Things We Are Saving to Write

Things We Are Saving to Write is a collaborative poem written by Ana María Caballero using contributions received from visitors to bitforms gallery during its Code Chronicles exhibition, curated by Aleksandra Artamonovskaja.

Caballero created a poem for Code Chronicles called Things I Am Saving to Write, inspired by Ernest Hemingway’s story “The Snows of Kilimanjaro,” in which the main character is unexpectedly and irrevocably faced with his imminent mortality. During the length of the exhibition, visitors were invited to submit things they were saving to write and to visualize them via a Stable Diffusion text-to-image generation station.

Caballero culled from over 100 visitor submissions to compose a new poem, a chronicle of Code Chronicles, using visitors’ visualizations as well as interpreting their words to create new ones.

As a poet, Caballero uses words to generate images within people’s minds. By using the imagery of her verse as the foundation of AI prompting and then crafting a visual narrative from these images, Caballero brings our collective unconscious into direct dialogue with language’s unspoken connotations, calling forth the entanglements of meaning-making.
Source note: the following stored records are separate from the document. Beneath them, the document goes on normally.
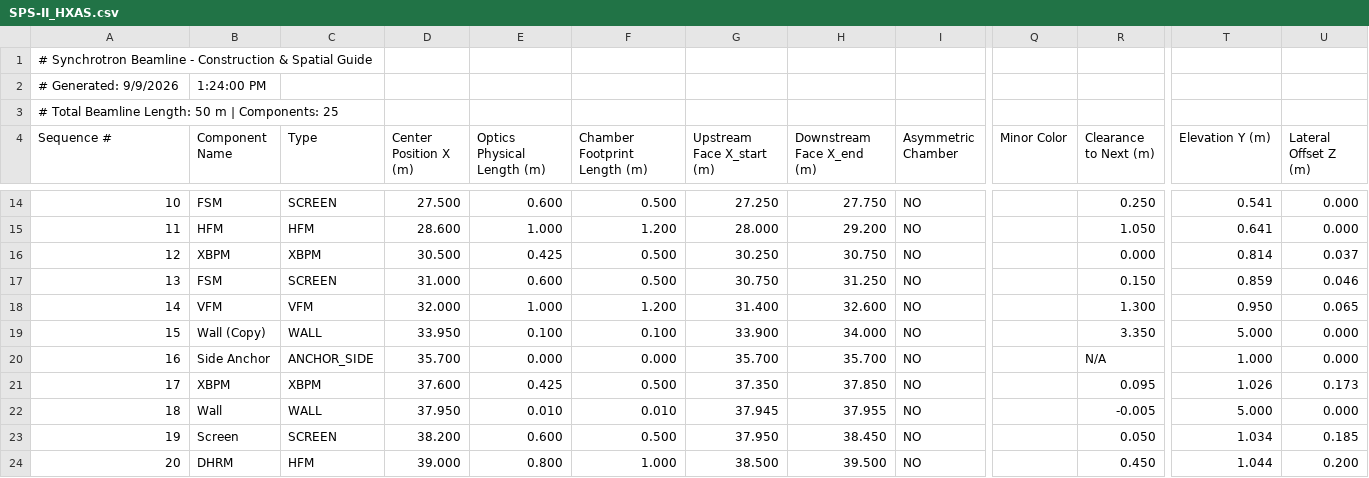
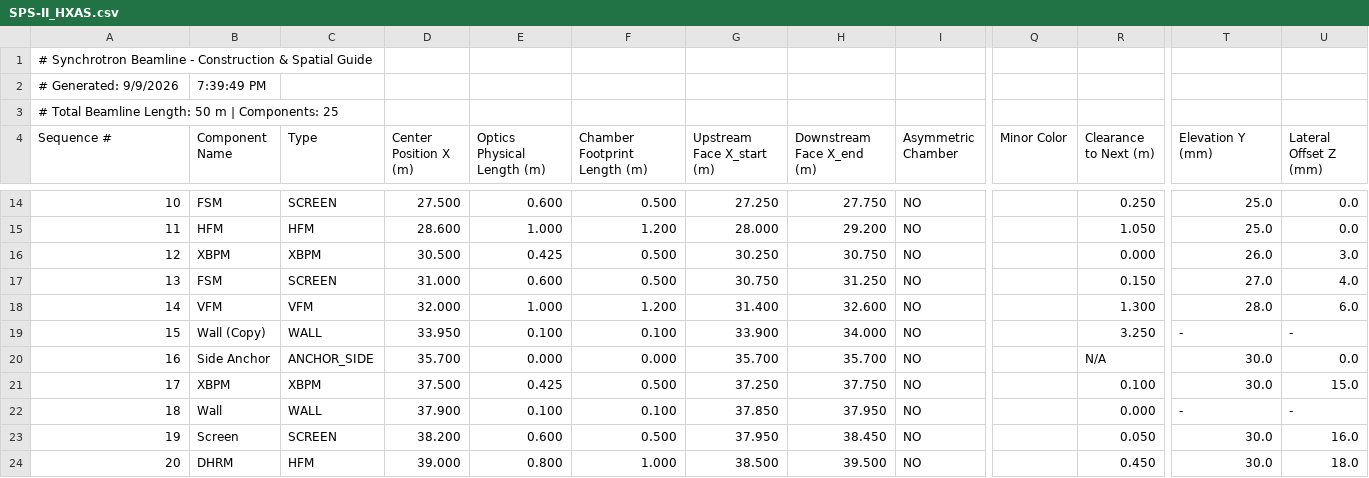
Before and after one commit to rachapp/beamline_layout_builder, a CSV file: public/templates/SPS-II_HXAS.csv, drawn as a sheet; only a part is shown, gaps mark what is left out; the diff covers the shown part only; the diff names each change by its address in the sheet, - before the commit and + after, or states it on an @@ line.

```diff
--- a/public/templates/SPS-II_HXAS.csv
+++ b/public/templates/SPS-II_HXAS.csv
-B2 (Component Name): 1:24:00 PM
+B2 (Component Name): 7:39:49 PM
-T4: Elevation Y (m)
+T4: Elevation Y (mm)
-U4: Lateral Offset Z (m)
+U4: Lateral Offset Z (mm)
-T14 (Elevation Y (mm)): 0.541
+T14 (Elevation Y (mm)): 25.0
-U14:U15 (Lateral Offset Z (mm)): 0.000
+U14:U15 (Lateral Offset Z (mm)): 0.0
-T15 (Elevation Y (mm)): 0.641
+T15 (Elevation Y (mm)): 25.0
-T16 (Elevation Y (mm)): 0.814
+T16 (Elevation Y (mm)): 26.0
-U16 (Lateral Offset Z (mm)): 0.037
+U16 (Lateral Offset Z (mm)): 3.0
-T17 (Elevation Y (mm)): 0.859
+T17 (Elevation Y (mm)): 27.0
-U17 (Lateral Offset Z (mm)): 0.046
+U17 (Lateral Offset Z (mm)): 4.0
-T18 (Elevation Y (mm)): 0.950
+T18 (Elevation Y (mm)): 28.0
-U18 (Lateral Offset Z (mm)): 0.065
+U18 (Lateral Offset Z (mm)): 6.0
-R19 (Clearance to Next (m)): 3.350
+R19 (Clearance to Next (m)): 3.250
-T19 (Elevation Y (mm)): 5.000
+T19 (Elevation Y (mm)): -
-U19 (Lateral Offset Z (mm)): 0.000
+U19 (Lateral Offset Z (mm)): -
-T20 (Elevation Y (mm)): 1.000
+T20 (Elevation Y (mm)): 30.0
-U20 (Lateral Offset Z (mm)): 0.000
+U20 (Lateral Offset Z (mm)): 0.0
-D21 (Center Position X (m)): 37.600
+D21 (Center Position X (m)): 37.500
-G21 (Upstream Face X_start (m)): 37.350
+G21 (Upstream Face X_start (m)): 37.250
-H21 (Downstream Face X_end (m)): 37.850
+H21 (Downstream Face X_end (m)): 37.750
-R21 (Clearance to Next (m)): 0.095
+R21 (Clearance to Next (m)): 0.100
-T21 (Elevation Y (mm)): 1.026
+T21 (Elevation Y (mm)): 30.0
-U21 (Lateral Offset Z (mm)): 0.173
+U21 (Lateral Offset Z (mm)): 15.0
-D22 (Center Position X (m)): 37.950
+D22 (Center Position X (m)): 37.900
-E22 (Optics Physical Length (m)): 0.010
+E22 (Optics Physical Length (m)): 0.100
-F22 (Chamber Footprint Length (m)): 0.010
+F22 (Chamber Footprint Length (m)): 0.100
-G22 (Upstream Face X_start (m)): 37.945
+G22 (Upstream Face X_start (m)): 37.850
-H22 (Downstream Face X_end (m)): 37.955
+H22 (Downstream Face X_end (m)): 37.950
-R22 (Clearance to Next (m)): -0.005
+R22 (Clearance to Next (m)): 0.000
-T22 (Elevation Y (mm)): 5.000
+T22 (Elevation Y (mm)): -
-U22 (Lateral Offset Z (mm)): 0.000
+U22 (Lateral Offset Z (mm)): -
-T23 (Elevation Y (mm)): 1.034
+T23 (Elevation Y (mm)): 30.0
-U23 (Lateral Offset Z (mm)): 0.185
+U23 (Lateral Offset Z (mm)): 16.0
-T24 (Elevation Y (mm)): 1.044
+T24 (Elevation Y (mm)): 30.0
-U24 (Lateral Offset Z (mm)): 0.200
+U24 (Lateral Offset Z (mm)): 18.0
```
Also changed, not shown: 51 edited cells elsewhere in this file, public/templates/SPS-II_GIXRD_TRXRF.csv, public/templates/SPS-II_HRXRD_MX.csv, 22 other files.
“Prompting” is deeply tied to poetry–writing workshops offer students prompts to inspire poems–but, here, language generates visuals in a form of reverse ekphrasis. Via her image curation, Caballero evinces the wide array of emotions that stem from text, as well as the tension between the private and the public, between the mythical and the historic, between the figurative and the verbatim that hide within the layers of verse.

‍Caballero’s exploration of the poetics of prompts distills the materiality of language, inviting us to contemplate our visceral reactions to words and the vastness of our imagination.

Code Chronicles | bitforms gallery | New York, New York | March 3–Apr 15, 2023


Things We Are Saving to Write

for Aleks and the form of bitforms gallery

How five hundred open browser tabs are a synthesized
view of a person typing, each a dose of hope
for the hapless, tiny measures of desperation disguised
as courage, as yellow, which is the true color of New York.
Grandmother in her office. Grandmother making mekitzi.
Recipes for my son. A love letter for my son, for the self I was
fifteen years ago. My thesis. An exhibition statement.
An exploration of fiberoptics. A bestiary. A story
of a library. Walls of stone by a river turned into a Mayan
pictogram. Why Wes Anderson’s palettes are like poorly
worded questions, vats of hyper realism, but also dream
slipstreams into and out of our cosmic spiral goo. Ennui
in the midafternoon. Thick heels hammering pavement. A
homeless man beating a drum on Sixth Avenue. Silence.
Sabbath. A pack of wolves along the horizon. Empty
museums and abandoned places. Blood. Cinnamon buns.
New York or a distant galaxy as seen by Dalí, by
Beeple, by Dimitri Cherniak, by Basquiat, by Reuben Wu,
by Peter Max, by Julian Schnabel and Nan Goldin, but
in the eighties—the meditations that broke through. How
icebergs melt content in the ocean. Finding someone you know
in a crowd. Crowds. A city with no plastic, no gender. Our parents’
funerals. Resonant planes, industrial areas, streetlights turned
to stars. Fake kittens in a bassinet at an airport. The scent
of my daughter’s neck. Moving towers to catch a sunset
in New York. How wings in flight melt together—for a moment,
determination inseparable from direction, from self-protection.
Mango trees and a coconut palm in the backyard. The unseen
roots, the inner workings, that nurture fruits. Cactus gardens
with bright desert light—even there, ripeness is all. A forest
after its leaves have fallen. Bagged heaps on New York streets,
how the remains of our secrets, sorrows, joys are hauled away
so fresh ones can be had.